Tuesday, June 16, 2020

tip: running FSL commands from within R

I very much believe that analyses should use existing/established programs/packages/functions as much as possible, preferably, the original version of the program in a transparent way. But I also want to preserve a record of the analysis, and be able to rerun it if needed, while minimizing the chance of difficult-to-identify errors like of clicking the wrong setting in a GUI.

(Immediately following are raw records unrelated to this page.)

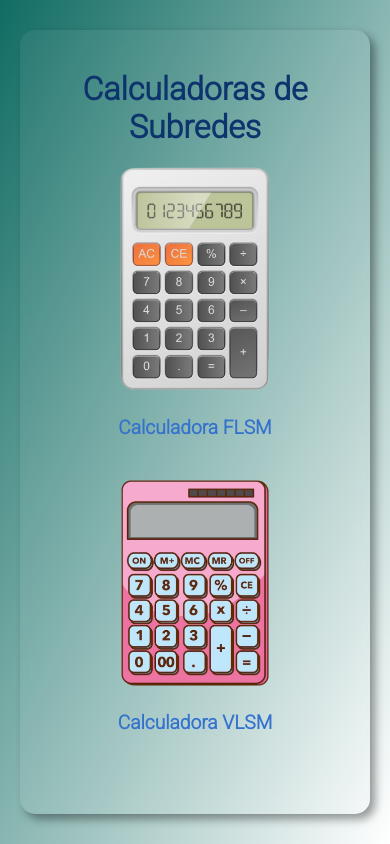
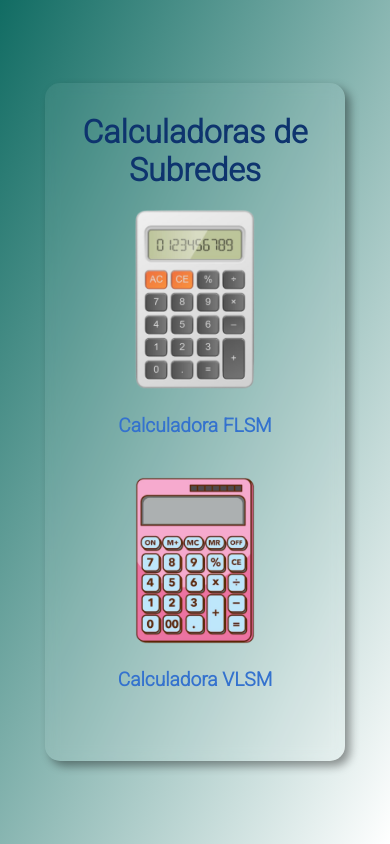
Before and after one commit to JhuniorCq/calculadora-redes, a plain HTML site: page index.html in a window 390 px wide. Drawn offline with Linux system fonts and the light colour scheme.

Commit message:
inicio responsivo

```diff
--- a/styles/index.css
+++ b/styles/index.css
@@ -6,13 +6,14 @@
     justify-content: center;
     align-items: center;
     background: linear-gradient(to bottom right, #116c63, #ffffff);
+    overflow: hidden;
 }
 
 .contenedor2 {
     padding: 40px 0;
     width: 60vw;
     max-width: 700px;
-    min-width: 350px;
+    min-width: 300px;
     border:none;
     border-radius: 15px;
     display: flex;
@@ -22,11 +23,9 @@
     background-color: #fafafa10;
     backdrop-filter: blur(0.4rem);
     box-shadow: 5px 5px 10px rgba(0, 0, 0, 0.4);
-    overflow: hidden;
 }
 
 .titulo {
-    /* border: 1px solid yellow; */
     width: 100%;
     text-align: center;
     margin-bottom: 40px;
@@ -34,38 +33,12 @@
 }
 
 .contenedor-opciones {
-    /* border: 1px solid orange; */
     width: 100%;
     display: flex;
     justify-content: space-around;
 }
 
-@media screen and (max-width: 450px){
-    /* .contenedor2 {
 
-    } */
-
-    /* TAMOS VIENDO EL RESPONSIVOOOO */
-
-    .img-calculadora {
-        width: 50px;
-    }
-}
-
-@media screen and (max-width: 650px){
-    .contenedor-opciones {
-        flex-direction: column;
-
-    }
-
-    .titulo {
-        margin-bottom: 20px;
-    }
-
-    .contenedor-opcion {
-        margin-bottom: 40px;
-    }
-}
 
 .contenedor-opcion {
     display: flex;
@@ -88,3 +61,42 @@
     font-size: 1.2rem;
     font-weight: bold;
 }
+
+@media screen and (max-width: 650px){
+    .contenedor2 {
+        padding: 30px 0;
+    }
+
+    .contenedor-opciones {
+        flex-direction: column;
+    }
+
+    .titulo {
+        padding: 0 20px;
+        margin-bottom: 20px;
+    }
+
+    .img-calculadora {
+        width: 120px;
+    }
+
+    .contenedor-opcion {
+        margin-bottom: 40px;
+    }
+}
+
+@media screen and (max-width: 450px){
+    .contenedor2 {
+        padding: 30px 0;
+    }
+}
+
+@media screen and (max-height: 700px) {
+    .titulo {
+        font-size: 1.8rem;
+    }
+
+    .img-calculadora {
+        width: 100px;
+    }
+}
```
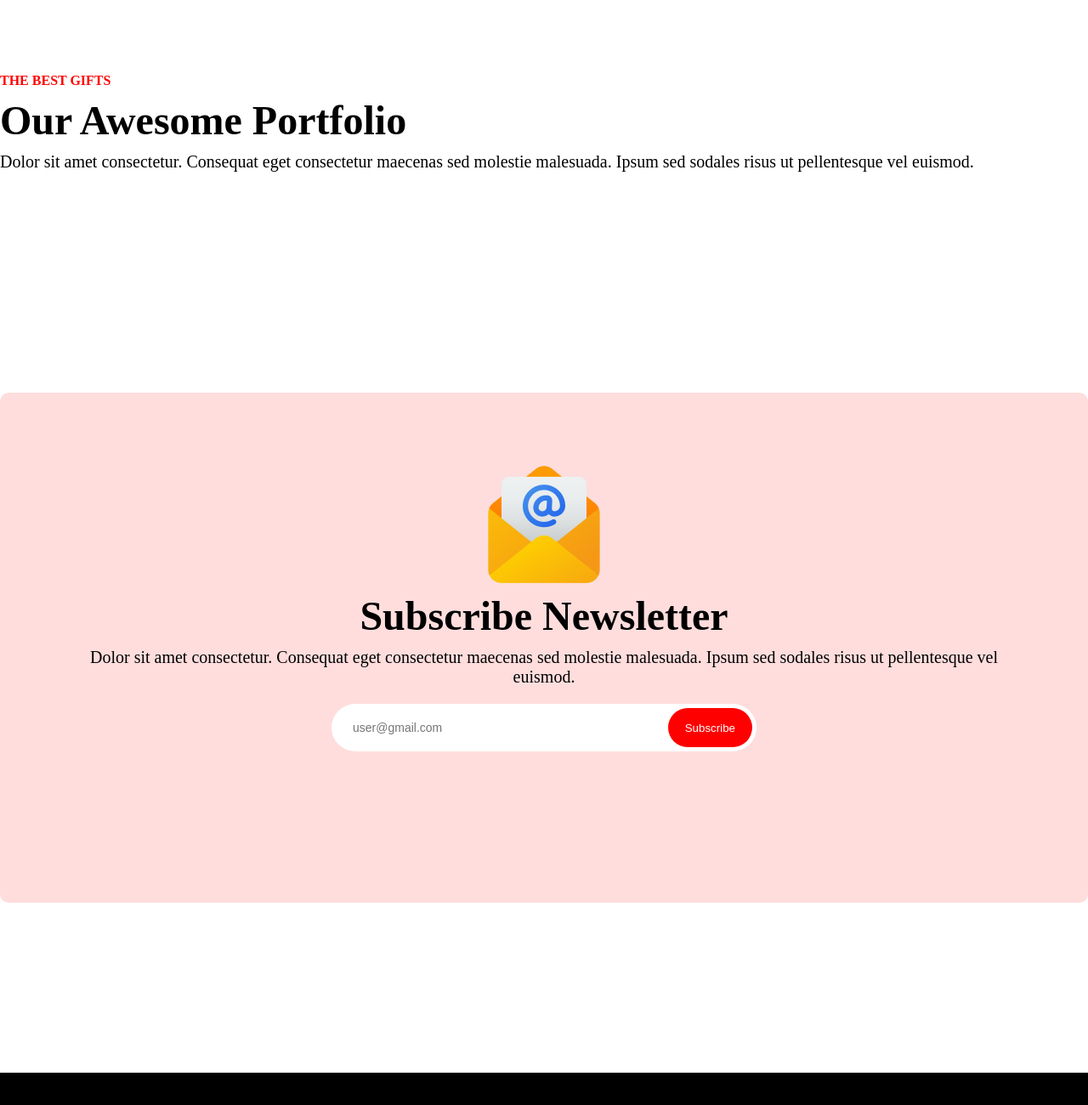
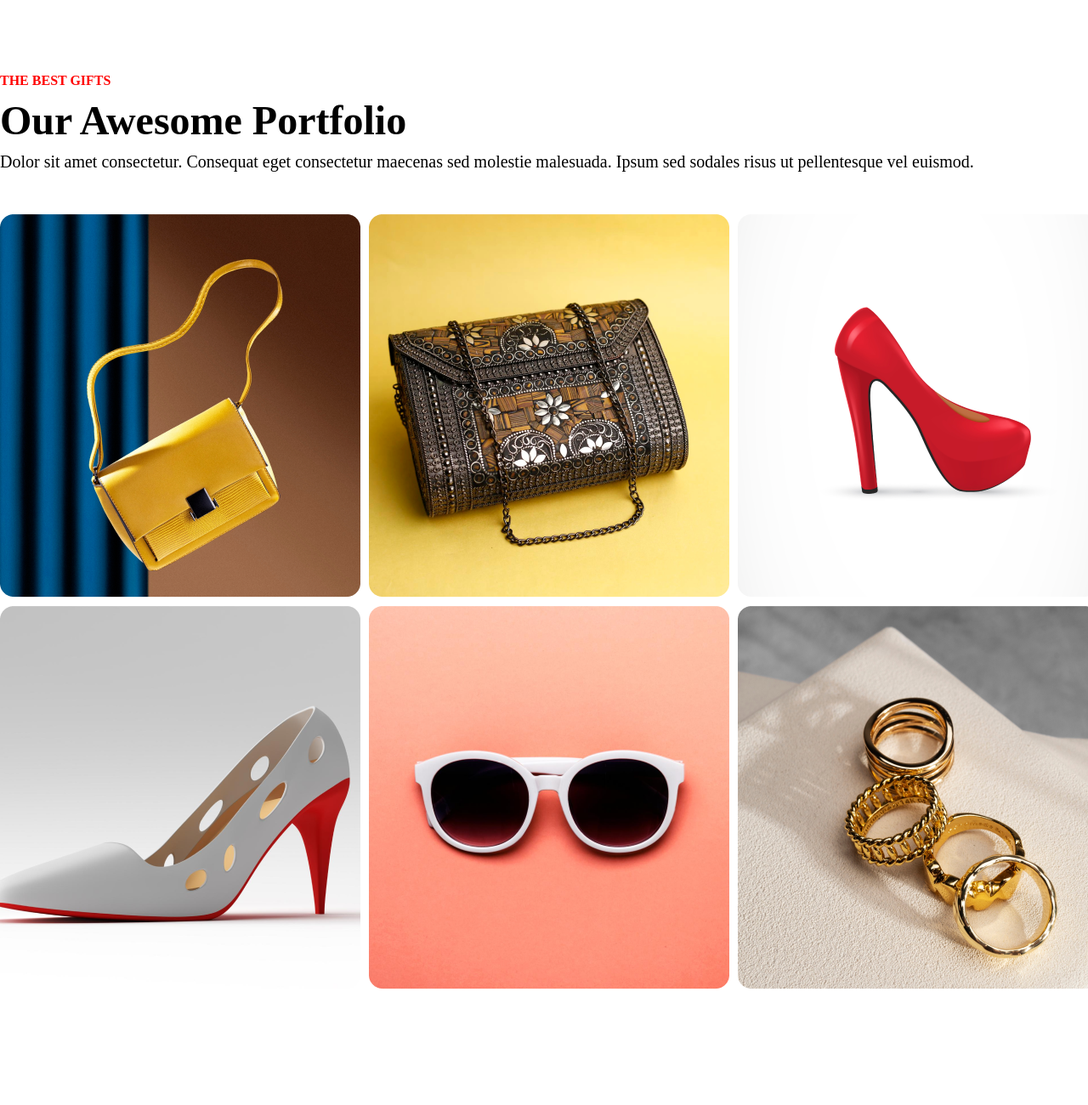
Before and after one commit to devmasum-26/Assignment-01, a plain HTML site: page index.html in a window 1280 px wide. Shown: the part 4381-5681 px from the top of the page at 85% size. Drawn offline with Linux system fonts and the light colour scheme; the site is published under a folder, as on GitHub Pages, so addresses that start at the root find nothing.

```diff
--- a/index.html
+++ b/index.html
@@ -151,12 +151,12 @@
 
     <div class="products-images">
 
-        <img src="/images/rectangle3.png" alt="" srcset="">
-        <img src="/images/rectangle4.png" alt="" srcset="">
-        <img src="/images/rectangle5.png" alt="" srcset="">
-        <img src="/images/rectangle6.png" alt="" srcset="">
-        <img src="/images/rectangle7.png" alt="" srcset="">
-        <img src="/images/rectangle8.png" alt="" srcset="">
+        <img src="./images/rectangle3.png" alt="" srcset="">
+        <img src="./images/rectangle4.png" alt="" srcset="">
+        <img src="./images/rectangle5.png" alt="" srcset="">
+        <img src="./images/rectangle6.png" alt="" srcset="">
+        <img src="./images/rectangle7.png" alt="" srcset="">
+        <img src="./images/rectangle8.png" alt="" srcset="">
 
     </div>
 
```
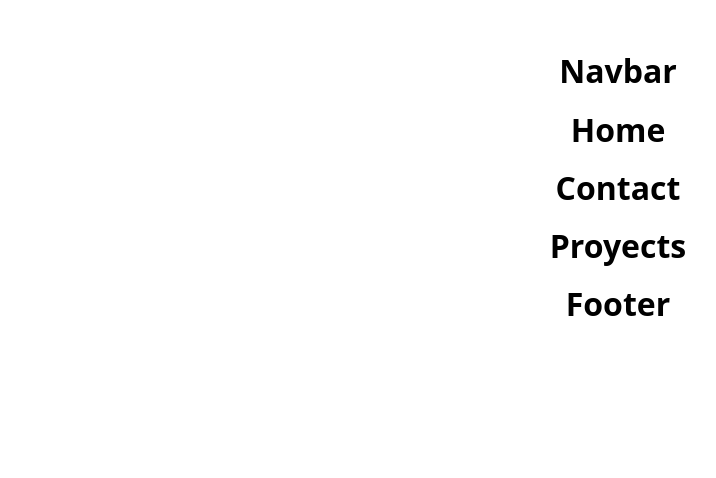
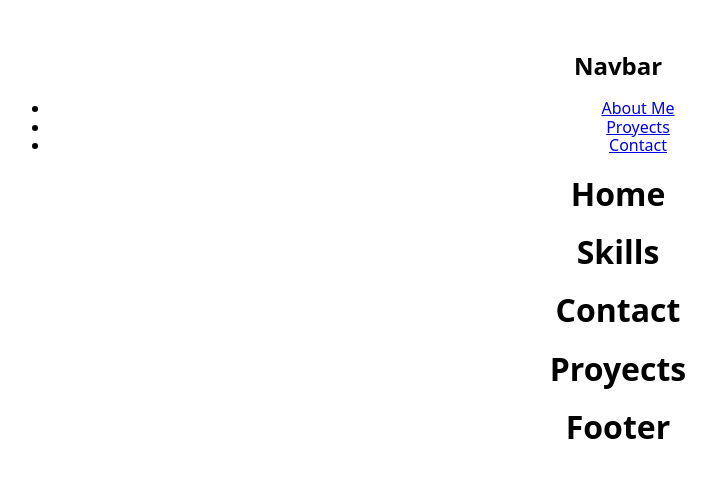
Before and after one commit to cosmoart/Portafolio, a React (Vite) app: page / in a window 1280 px wide. Shown: the top 478 px of the page, without its empty margins (22-738 px from the left). Built offline with nearby package versions, Linux system fonts and the light colour scheme.

Commit message:
component added

```diff
--- a/index.html
+++ b/index.html
@@ -5,7 +5,7 @@
   <meta charset="UTF-8" />
   <link rel="icon" type="image/svg+xml" href="/vite.svg" />
   <meta name="viewport" content="width=device-width, initial-scale=1.0" />
-  <title>Cosmo - Web developer</title>
+  <title>Cosmo - Web Developer</title>
 </head>
 
 <body>
--- a/src/App.jsx
+++ b/src/App.jsx
@@ -1,7 +1,8 @@
 import Navbar from './components/Navbar'
 import Home from './components/Home'
+import Skills from './components/Skills'
+import Proyects from './components/Proyects'
 import Contact from './components/Contact'
-import Proyects from './components/Proyects'
 import Footer from './components/Footer'
 import './styles/App.css'
 
@@ -11,6 +12,7 @@ function App() {
     <div className="App">
       <Navbar />
       <Home />
+      <Skills />
       <Contact />
       <Proyects />
       <Footer />
--- a/src/components/Navbar.jsx
+++ b/src/components/Navbar.jsx
@@ -1,7 +1,14 @@
 export default function Navbar() {
 	return (
-		<div>
-			<h1>Navbar</h1>
-		</div>
+		<header>
+			<nav>
+				<h1>Navbar</h1>
+				<ul>
+					<li><a href="/#about-me">About Me</a></li>
+					<li><a href="/#proyects">Proyects</a></li>
+					<li><a href="/#contact">Contact</a></li>
+				</ul>
+			</nav>
+		</header>
 	)
 }
--- /dev/null
+++ b/src/components/Skills.jsx
@@ -0,0 +1,7 @@
+export default function Skills() {
+	return (
+		<div>
+			<h1>Skills</h1>
+		</div>
+	)
+}
```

I'm increasingly convinced that a good strategy is to do file management-type things in the script,  build the needed (FSL, afni, etc.) command, then send the command directly to the target program (FLS, afni, etc.), rather than use a specialized interface package. There are at least two big advantages to building the actual commands: first, few (if any) dependencies or new syntax are introduced, second, the executed commands are immediately and transparently recoverable. Note that this advice is for analysis scripts, not full-scale pipelines or software.

For example, I needed to run FSL flirt to register around twenty images. This is the only step requiring FSL, and my script is in R. I have a few options, including the FLIRT GUI, generating a text file of the flirt commands and running it at the command line, typing the commands directly at the command line, or running fsl from within R using wrapper functions (e.g., fslr).

This code shows the solution I'm advocating: using R functions for the file-wrangling and command-building parts, and then using system2 to "send" the command to fsl for running. This strategy can be used not only with fsl, but also afni, wb_command, and other command-line programs.

 fsl.path <- "/usr/local/pkg/fsl6.0/bin/";   # path to fsl flirt
 in.path <- "/data/";  # path to the input images 
 ref.path <- "/data/";  # path to the reference images  
 out.path <- "/scratch3/registrations/";   # where to write files  
 sub.ids <- c(102008, 107321, 814649, 849971);  # subject IDs
 for (sid in 1:length(sub.ids)) {   # sid <- 1;   
  # make the file names
  fname.in <- paste0(in.path, sub.ids[sid], "/T1w/T1w_acpc_dc_restore.nii.gz");   
  fname.ref <- paste0(ref.path, sub.ids[sid], "/T1w/T1w_acpc_dc_restore.nii.gz");    
  fname.out <- paste0(out.path, sub.ids[sid], "_T1w.nii.gz");  
  fname.mat <- paste0(out.path, sub.ids[sid], "_T1w.txt");  
  # check if the input files exist (and output files do not), then run fsl if so
  if (file.exists(fname.in) & file.exists(fname.ref) & !file.exists(fname.out) & !file.exists(fname.mat)) {  
   system2(paste0(fsl.path, "flirt"), args=paste("-in", fname.in, "-ref", fname.ref, "-out", fname.out, "-omat", fname.mat, "-dof 6"),  
       stdout=TRUE, env="FSLOUTPUTTYPE=NIFTI_GZ");  

The system2 function "sends" the command to fsl and can be used to check what was done:
  • paste0(fsl.path, "flirt") shows which program was run and its location on disk.
  • args= has the options sent to the flirt program, as a string. Copying out just the paste(...) part and running it in R will print it for inspection (example below).
  • stdout=TRUE tells R to print fsl's messages as it runs (useful to spot any errors)
  • env="FSLOUTPUTTYPE=NIFTI_GZ" sets the fsl environment variable FSLOUTPUTTYPE to NIFTI_GZ. Depending on your system and fsl installation you may need to set more (or no) environment variables.
Specifically, for the first participant (sid 1), the code generates this, which could be run without R:
/usr/local/pkg/fsl6.0/bin/flirt -in /data/102008/T1w/T1w_acpc_dc_restore.nii.gz -ref /data/102008/T1w/T1w_acpc_dc_restore.nii.gz -out /scratch3/registrations/102008_T1w.nii.gz -omat /scratch3/registrations/102008_T1w.txt -dof 6